The latest tax cut proposal from the leaders of the General Assembly, Senate Bill 622, will be heard later today in Senate Finance. It is more of the same.
As Mark Twain famously quipped — “to a man with a hammer, everything looks like a nail” — and indeed the leaders of the General Assembly have once again looked at the problems with our tax code and suggested that more tax cuts are needed. This time the proposal calls for reductions to the franchise tax — a tax paid overwhelmingly by businesses with high net worth — while continuing to use the flawed approach of increases in the standard deduction to address the state’s upside-down tax code. (A tax code that currently asks middle- and low-income taxpayers to pay more than wealthy taxpayers will continue to fall short of what the state needs to maintain current services for the growing population.)
Senate Bill 622 doesn’t really address our flawed tax code or the urgent reality that our state has at least $3.6 billion less than it would have had under the 2013 tax code, as well as a backlog of community needs that threaten to block our well-being and success in North Carolina.
You can read more about our analysis of the franchise tax proposal here.
Today, I want share our latest analysis of the issue with continued increases in the standard deduction. There have been a few such increases since the tax changes began in 2013.
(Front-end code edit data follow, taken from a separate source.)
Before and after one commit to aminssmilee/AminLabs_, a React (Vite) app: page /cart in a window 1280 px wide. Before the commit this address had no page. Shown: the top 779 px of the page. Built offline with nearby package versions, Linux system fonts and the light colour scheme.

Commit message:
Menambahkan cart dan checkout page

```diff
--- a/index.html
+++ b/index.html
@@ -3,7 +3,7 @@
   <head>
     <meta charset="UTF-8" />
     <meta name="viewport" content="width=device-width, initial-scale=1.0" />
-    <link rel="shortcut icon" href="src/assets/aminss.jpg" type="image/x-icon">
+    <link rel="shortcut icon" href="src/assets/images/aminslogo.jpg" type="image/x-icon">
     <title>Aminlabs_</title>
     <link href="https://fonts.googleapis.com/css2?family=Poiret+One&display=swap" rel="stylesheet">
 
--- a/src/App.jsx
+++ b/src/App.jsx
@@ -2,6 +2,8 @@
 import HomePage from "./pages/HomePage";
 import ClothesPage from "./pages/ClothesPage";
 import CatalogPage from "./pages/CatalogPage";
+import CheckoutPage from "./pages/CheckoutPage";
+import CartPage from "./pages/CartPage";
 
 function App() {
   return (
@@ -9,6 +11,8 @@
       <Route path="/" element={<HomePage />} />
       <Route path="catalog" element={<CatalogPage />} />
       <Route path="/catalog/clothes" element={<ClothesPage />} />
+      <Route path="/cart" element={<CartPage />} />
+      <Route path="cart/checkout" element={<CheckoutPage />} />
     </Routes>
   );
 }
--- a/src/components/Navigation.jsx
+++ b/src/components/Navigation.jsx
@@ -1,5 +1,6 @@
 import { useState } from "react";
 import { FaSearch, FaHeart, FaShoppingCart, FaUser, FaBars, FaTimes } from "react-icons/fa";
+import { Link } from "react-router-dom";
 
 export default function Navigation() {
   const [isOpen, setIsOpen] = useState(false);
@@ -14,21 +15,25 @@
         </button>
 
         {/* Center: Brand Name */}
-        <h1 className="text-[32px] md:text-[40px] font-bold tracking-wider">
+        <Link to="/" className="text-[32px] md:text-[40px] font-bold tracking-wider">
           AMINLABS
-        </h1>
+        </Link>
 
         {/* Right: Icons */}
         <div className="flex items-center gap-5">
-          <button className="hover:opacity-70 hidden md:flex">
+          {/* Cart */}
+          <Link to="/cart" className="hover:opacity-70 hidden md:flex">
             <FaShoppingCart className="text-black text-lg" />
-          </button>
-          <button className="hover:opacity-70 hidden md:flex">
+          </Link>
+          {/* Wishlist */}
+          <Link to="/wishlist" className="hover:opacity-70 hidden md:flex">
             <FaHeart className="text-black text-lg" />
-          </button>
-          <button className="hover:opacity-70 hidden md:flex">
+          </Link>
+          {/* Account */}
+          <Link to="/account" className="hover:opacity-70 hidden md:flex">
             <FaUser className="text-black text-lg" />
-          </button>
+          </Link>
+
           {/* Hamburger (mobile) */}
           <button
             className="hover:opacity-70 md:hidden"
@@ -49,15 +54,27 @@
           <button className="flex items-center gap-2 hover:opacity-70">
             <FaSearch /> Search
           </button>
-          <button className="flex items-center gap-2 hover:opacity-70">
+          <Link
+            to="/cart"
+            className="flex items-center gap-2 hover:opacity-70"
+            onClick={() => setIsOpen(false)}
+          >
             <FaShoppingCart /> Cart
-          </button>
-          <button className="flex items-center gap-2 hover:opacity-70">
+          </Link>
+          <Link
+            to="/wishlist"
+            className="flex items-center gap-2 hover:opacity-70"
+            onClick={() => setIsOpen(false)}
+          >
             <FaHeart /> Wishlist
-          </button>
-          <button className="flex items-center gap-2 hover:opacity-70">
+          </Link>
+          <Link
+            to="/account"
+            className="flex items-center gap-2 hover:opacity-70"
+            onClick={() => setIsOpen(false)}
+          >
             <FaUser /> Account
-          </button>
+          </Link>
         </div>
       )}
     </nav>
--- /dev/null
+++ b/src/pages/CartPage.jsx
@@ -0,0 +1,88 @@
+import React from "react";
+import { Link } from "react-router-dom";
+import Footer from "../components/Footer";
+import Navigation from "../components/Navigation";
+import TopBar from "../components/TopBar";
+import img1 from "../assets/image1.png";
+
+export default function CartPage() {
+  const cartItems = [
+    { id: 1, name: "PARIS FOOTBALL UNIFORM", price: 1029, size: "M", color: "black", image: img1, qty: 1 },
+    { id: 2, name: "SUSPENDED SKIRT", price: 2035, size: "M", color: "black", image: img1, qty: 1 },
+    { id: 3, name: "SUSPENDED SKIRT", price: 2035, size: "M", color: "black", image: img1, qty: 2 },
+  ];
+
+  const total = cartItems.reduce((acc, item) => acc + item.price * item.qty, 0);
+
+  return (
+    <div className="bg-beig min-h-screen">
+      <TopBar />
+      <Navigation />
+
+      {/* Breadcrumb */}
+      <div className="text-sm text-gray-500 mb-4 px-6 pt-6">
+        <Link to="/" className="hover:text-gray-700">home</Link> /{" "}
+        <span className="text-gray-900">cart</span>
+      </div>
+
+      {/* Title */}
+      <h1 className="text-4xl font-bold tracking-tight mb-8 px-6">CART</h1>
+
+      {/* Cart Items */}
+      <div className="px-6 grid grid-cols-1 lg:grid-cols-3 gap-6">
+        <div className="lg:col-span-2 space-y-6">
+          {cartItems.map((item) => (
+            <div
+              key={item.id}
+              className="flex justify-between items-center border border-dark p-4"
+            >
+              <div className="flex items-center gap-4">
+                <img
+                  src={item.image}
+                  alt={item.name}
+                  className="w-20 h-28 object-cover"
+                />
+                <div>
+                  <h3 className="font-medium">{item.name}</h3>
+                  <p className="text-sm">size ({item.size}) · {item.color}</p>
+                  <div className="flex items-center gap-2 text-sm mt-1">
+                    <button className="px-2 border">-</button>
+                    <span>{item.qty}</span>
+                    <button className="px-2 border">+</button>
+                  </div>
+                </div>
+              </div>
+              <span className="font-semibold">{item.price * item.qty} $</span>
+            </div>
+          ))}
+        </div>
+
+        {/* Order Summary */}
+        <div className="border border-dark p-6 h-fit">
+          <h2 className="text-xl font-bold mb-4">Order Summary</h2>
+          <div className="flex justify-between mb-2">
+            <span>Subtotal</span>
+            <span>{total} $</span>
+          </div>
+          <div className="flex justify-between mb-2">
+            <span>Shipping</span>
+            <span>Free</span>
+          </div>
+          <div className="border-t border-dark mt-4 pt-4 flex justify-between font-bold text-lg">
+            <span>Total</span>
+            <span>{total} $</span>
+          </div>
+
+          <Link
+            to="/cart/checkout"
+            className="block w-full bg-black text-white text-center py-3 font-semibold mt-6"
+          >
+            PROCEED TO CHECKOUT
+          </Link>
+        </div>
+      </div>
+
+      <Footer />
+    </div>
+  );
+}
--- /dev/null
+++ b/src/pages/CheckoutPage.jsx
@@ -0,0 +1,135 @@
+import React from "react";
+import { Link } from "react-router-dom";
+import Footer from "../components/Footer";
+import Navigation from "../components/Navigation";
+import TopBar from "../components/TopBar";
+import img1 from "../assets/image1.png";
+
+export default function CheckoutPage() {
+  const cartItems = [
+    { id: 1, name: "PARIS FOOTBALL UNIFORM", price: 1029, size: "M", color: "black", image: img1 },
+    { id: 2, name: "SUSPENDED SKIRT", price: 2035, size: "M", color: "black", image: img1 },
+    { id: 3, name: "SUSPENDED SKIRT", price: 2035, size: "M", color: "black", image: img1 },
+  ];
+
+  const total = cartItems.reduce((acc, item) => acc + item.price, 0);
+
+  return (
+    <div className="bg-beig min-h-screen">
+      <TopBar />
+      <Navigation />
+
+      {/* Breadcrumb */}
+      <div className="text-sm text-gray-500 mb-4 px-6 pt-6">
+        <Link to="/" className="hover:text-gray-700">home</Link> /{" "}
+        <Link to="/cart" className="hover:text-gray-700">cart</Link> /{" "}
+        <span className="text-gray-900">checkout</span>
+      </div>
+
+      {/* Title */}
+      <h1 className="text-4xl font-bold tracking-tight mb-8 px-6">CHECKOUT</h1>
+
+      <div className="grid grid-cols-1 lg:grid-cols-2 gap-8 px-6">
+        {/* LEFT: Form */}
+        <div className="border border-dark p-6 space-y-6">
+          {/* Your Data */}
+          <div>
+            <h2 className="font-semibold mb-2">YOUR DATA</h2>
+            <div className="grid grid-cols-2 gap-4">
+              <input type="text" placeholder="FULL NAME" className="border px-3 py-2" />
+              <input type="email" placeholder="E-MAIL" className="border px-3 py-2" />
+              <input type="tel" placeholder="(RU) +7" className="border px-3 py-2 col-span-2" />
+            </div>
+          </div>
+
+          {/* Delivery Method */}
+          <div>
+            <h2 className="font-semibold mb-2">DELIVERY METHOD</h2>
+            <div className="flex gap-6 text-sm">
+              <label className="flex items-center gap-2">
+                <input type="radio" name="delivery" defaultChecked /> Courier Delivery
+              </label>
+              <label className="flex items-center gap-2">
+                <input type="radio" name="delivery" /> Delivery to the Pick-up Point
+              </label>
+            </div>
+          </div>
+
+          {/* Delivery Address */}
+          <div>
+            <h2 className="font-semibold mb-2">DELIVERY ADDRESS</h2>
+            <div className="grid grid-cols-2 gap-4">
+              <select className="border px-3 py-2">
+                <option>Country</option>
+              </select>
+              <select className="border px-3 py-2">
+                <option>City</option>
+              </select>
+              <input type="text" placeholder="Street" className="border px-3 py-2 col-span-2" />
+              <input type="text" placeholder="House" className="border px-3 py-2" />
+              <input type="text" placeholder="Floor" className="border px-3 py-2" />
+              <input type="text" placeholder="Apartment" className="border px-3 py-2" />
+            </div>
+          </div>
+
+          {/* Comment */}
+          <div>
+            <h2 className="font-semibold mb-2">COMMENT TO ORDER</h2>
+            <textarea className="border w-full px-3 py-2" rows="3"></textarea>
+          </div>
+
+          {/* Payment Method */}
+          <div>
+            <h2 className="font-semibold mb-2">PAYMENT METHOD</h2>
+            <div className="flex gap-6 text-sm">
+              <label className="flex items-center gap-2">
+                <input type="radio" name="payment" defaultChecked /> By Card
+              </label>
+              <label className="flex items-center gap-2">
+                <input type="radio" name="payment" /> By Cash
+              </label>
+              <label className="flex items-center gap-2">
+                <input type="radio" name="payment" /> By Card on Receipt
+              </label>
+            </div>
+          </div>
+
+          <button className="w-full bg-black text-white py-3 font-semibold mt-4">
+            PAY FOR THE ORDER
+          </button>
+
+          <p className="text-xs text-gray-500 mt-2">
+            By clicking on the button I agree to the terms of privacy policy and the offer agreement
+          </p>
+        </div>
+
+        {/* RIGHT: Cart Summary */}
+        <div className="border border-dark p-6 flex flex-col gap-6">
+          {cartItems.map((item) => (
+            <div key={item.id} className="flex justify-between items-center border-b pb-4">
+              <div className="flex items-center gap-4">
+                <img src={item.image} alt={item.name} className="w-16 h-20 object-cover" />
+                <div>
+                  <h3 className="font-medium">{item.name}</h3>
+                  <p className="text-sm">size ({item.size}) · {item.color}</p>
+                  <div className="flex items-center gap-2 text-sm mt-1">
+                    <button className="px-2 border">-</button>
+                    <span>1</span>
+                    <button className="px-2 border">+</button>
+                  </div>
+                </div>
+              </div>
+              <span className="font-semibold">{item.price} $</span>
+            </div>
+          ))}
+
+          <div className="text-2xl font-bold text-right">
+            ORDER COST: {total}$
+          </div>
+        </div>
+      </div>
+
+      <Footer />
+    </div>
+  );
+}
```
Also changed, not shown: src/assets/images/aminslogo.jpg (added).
Because a large number of North Carolinians claim the standard deduction rather than itemize, this is a poorly targeted tool to addressing the upside-down nature of the tax code. Analysis shows that, of the total net tax cut from the increase in the standard deduction, 27 percent will actually go to the top 20 percent while just 7 percent will go to the bottom 20 percent, whose income leaves them in poverty each year.
There is a better tool to address our upside-down tax code. North Carolina leaders could take the dollars that they would commit to an increased standard deduction — roughly $90 million — and enact a state Earned Income Tax Credit. The Earned Income Tax Credit provides working families who earn low wages with a credit against their total taxes paid — which often means refunding dollars back into their pockets so that they can meet basic needs and build assets. A state EITC would deliver 36 percent of the net tax cut to working taxpayers in the bottom 20 percent of the distribution and zero percent to the top 20 percent. It would also add to the many benefits documented from having a federal EITC, including improved maternal and child health outcomes, educational success, and labor force participation.
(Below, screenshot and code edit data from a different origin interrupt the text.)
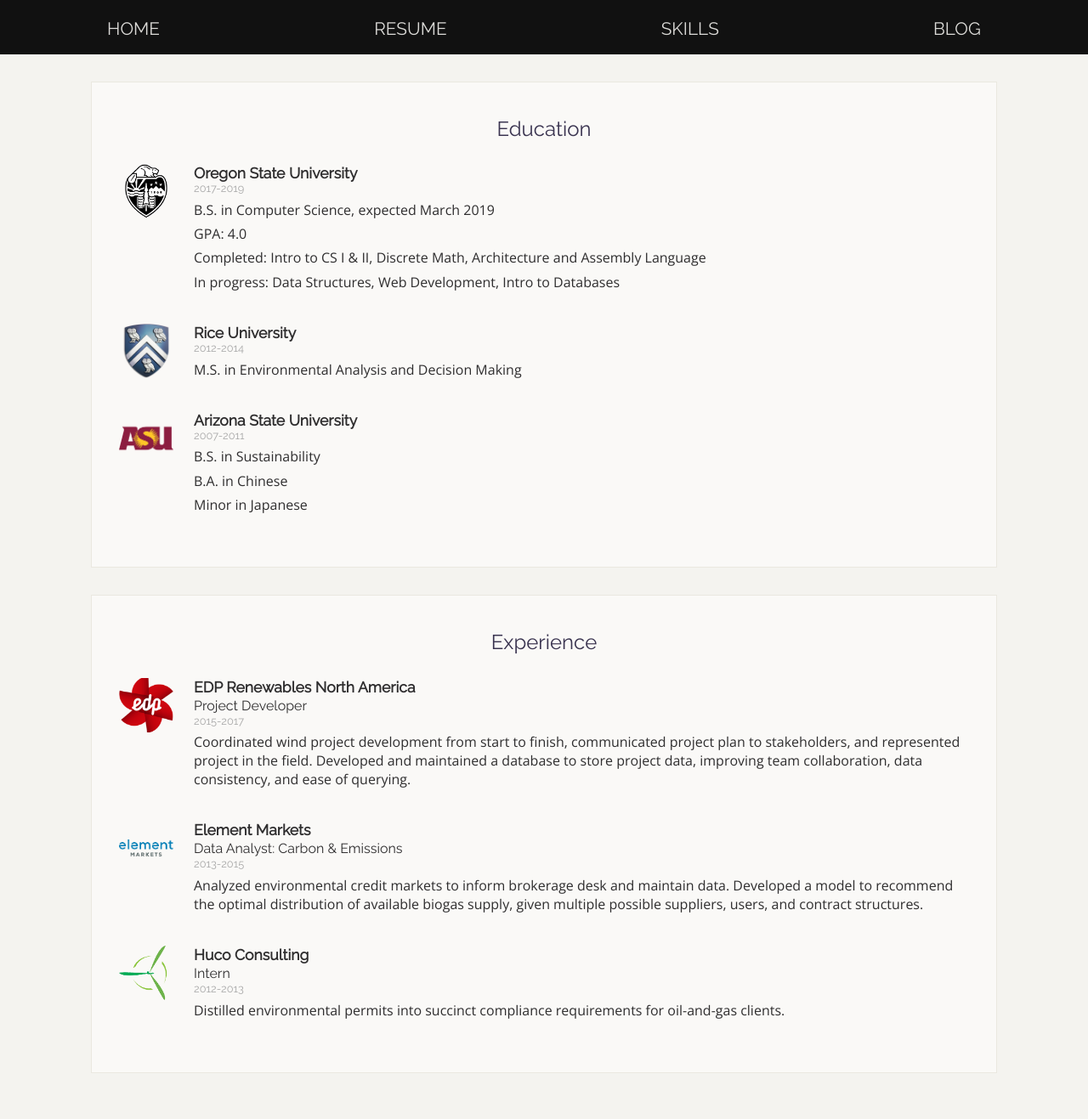
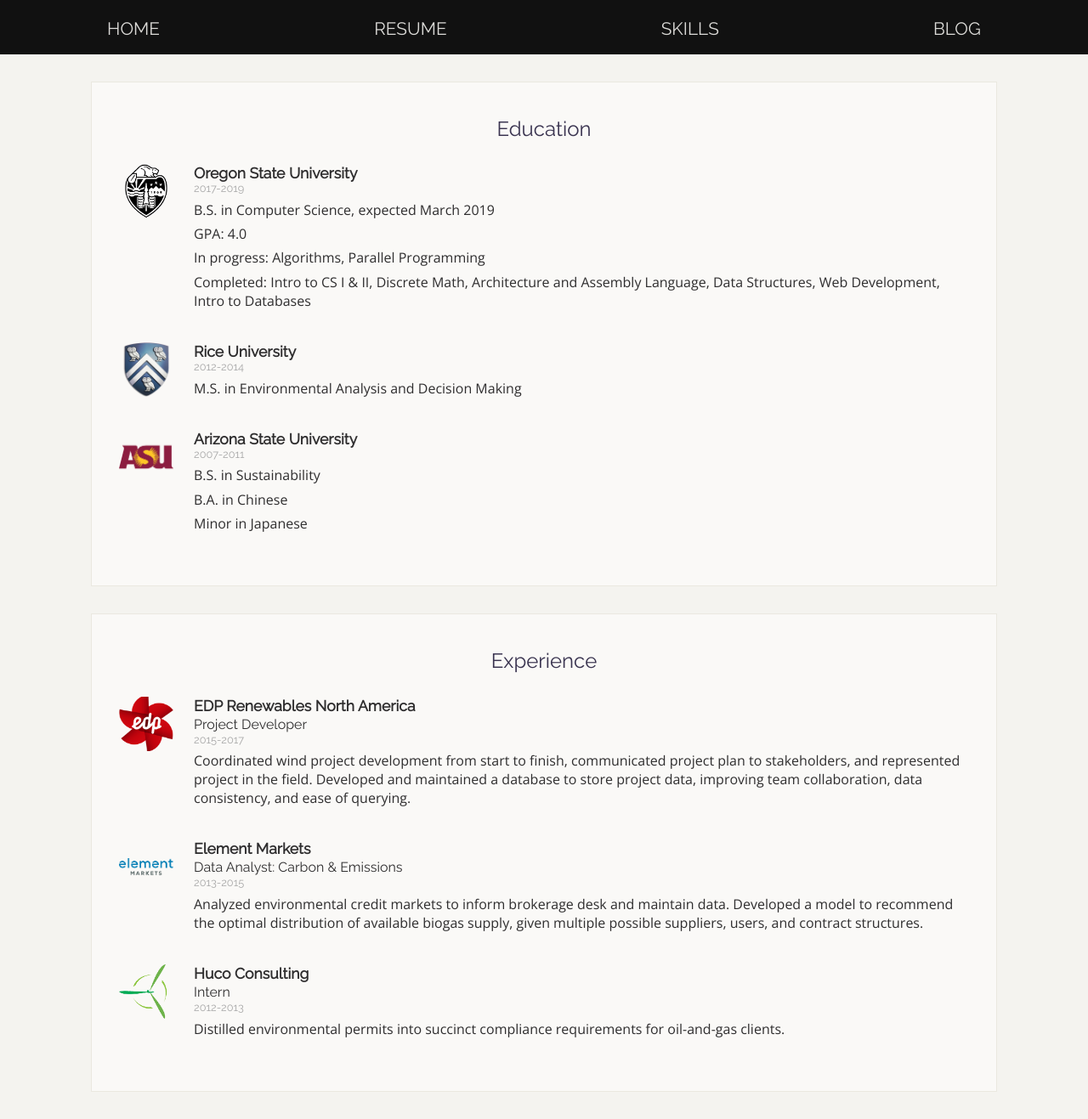
Before and after one commit to jessemckenna/jessemckenna.github.io, a Jekyll site: the page resume.html, which Jekyll copies as it is, in a window 1280 px wide. Shown: the whole page at 85% size. Built offline with Jekyll 4.4.1, drawn with Linux system fonts in a browser that asks for light colours; before the commit the page ends 1295 px from its top, so only the background shows below that.

Commit message:
Updated resume to reflect winter 2018 completion

```diff
--- a/resume.html
+++ b/resume.html
@@ -25,8 +25,8 @@
 			<span class="date">2017-2019</span>
 			<p>B.S. in Computer Science, expected March 2019</p>
 			<p>GPA: 4.0</p>
-			<p>Completed: Intro to CS I &amp; II, Discrete Math, Architecture and Assembly Language</p>
-			<p>In progress: Data Structures, Web Development, Intro to Databases</p>
+			<p>In progress: Algorithms, Parallel Programming</p>
+			<p>Completed: Intro to CS I &amp; II, Discrete Math, Architecture and Assembly Language, Data Structures, Web Development, Intro to Databases</p>
 		</div>
 	</section>
 
```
It is time for the General Assembly to recognize that there are proven tools out there that our state’s families are missing out on because they continue to reach for a hammer when they need a more varied toolbox.